§ Exercise goal
Reproduce the entries in full and exactly. Pictures stay out.

§ Records supplied

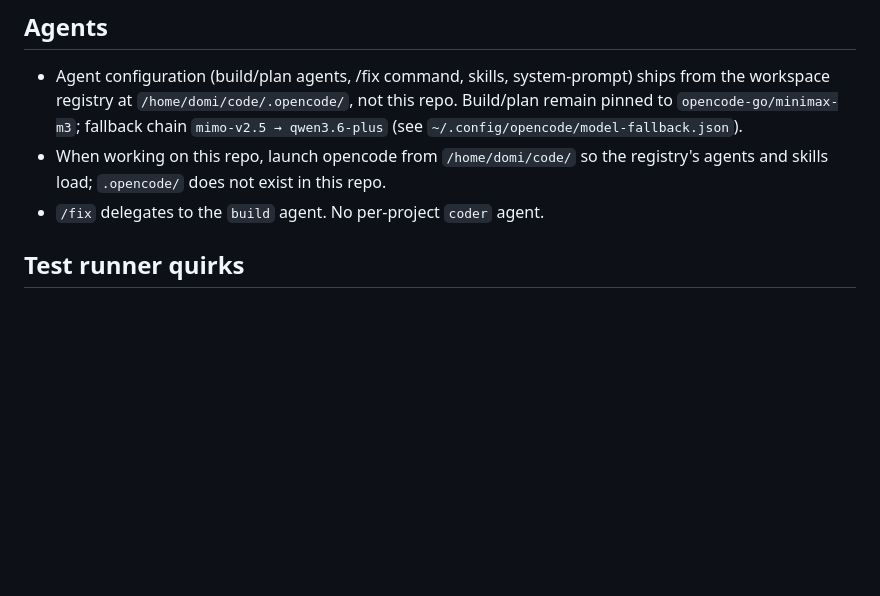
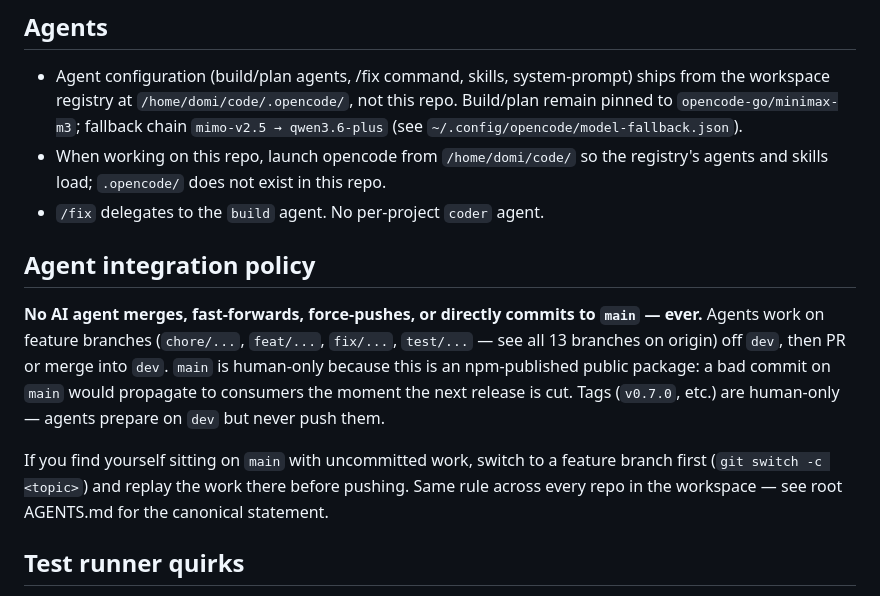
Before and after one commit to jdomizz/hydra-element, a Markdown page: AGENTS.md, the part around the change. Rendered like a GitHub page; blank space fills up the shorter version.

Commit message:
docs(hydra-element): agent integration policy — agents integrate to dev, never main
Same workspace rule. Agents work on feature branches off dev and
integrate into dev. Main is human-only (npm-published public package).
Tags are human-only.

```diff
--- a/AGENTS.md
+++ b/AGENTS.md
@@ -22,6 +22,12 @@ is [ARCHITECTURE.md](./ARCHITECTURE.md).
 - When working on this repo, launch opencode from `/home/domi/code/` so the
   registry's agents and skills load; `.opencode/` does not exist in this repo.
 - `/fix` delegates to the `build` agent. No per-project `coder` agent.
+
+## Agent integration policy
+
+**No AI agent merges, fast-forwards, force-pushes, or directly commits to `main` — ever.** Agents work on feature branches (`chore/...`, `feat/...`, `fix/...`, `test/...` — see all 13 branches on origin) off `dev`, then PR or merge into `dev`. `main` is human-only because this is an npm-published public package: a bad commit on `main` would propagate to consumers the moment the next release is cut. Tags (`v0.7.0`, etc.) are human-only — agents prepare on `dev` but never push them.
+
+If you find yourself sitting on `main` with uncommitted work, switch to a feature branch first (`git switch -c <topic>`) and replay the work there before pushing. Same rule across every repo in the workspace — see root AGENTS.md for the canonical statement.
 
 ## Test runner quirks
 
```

§ Reply
Before and after one commit to jdomizz/hydra-element, a Markdown page: AGENTS.md, the part around the change. Rendered like a GitHub page; blank space fills up the shorter version.

Commit message:
docs(hydra-element): agent integration policy — agents integrate to dev, never main
Same workspace rule. Agents work on feature branches off dev and
integrate into dev. Main is human-only (npm-published public package).
Tags are human-only.

```diff
--- a/AGENTS.md
+++ b/AGENTS.md
@@ -22,6 +22,12 @@ is [ARCHITECTURE.md](./ARCHITECTURE.md).
 - When working on this repo, launch opencode from `/home/domi/code/` so the
   registry's agents and skills load; `.opencode/` does not exist in this repo.
 - `/fix` delegates to the `build` agent. No per-project `coder` agent.
+
+## Agent integration policy
+
+**No AI agent merges, fast-forwards, force-pushes, or directly commits to `main` — ever.** Agents work on feature branches (`chore/...`, `feat/...`, `fix/...`, `test/...` — see all 13 branches on origin) off `dev`, then PR or merge into `dev`. `main` is human-only because this is an npm-published public package: a bad commit on `main` would propagate to consumers the moment the next release is cut. Tags (`v0.7.0`, etc.) are human-only — agents prepare on `dev` but never push them.
+
+If you find yourself sitting on `main` with uncommitted work, switch to a feature branch first (`git switch -c <topic>`) and replay the work there before pushing. Same rule across every repo in the workspace — see root AGENTS.md for the canonical statement.
 
 ## Test runner quirks
 
```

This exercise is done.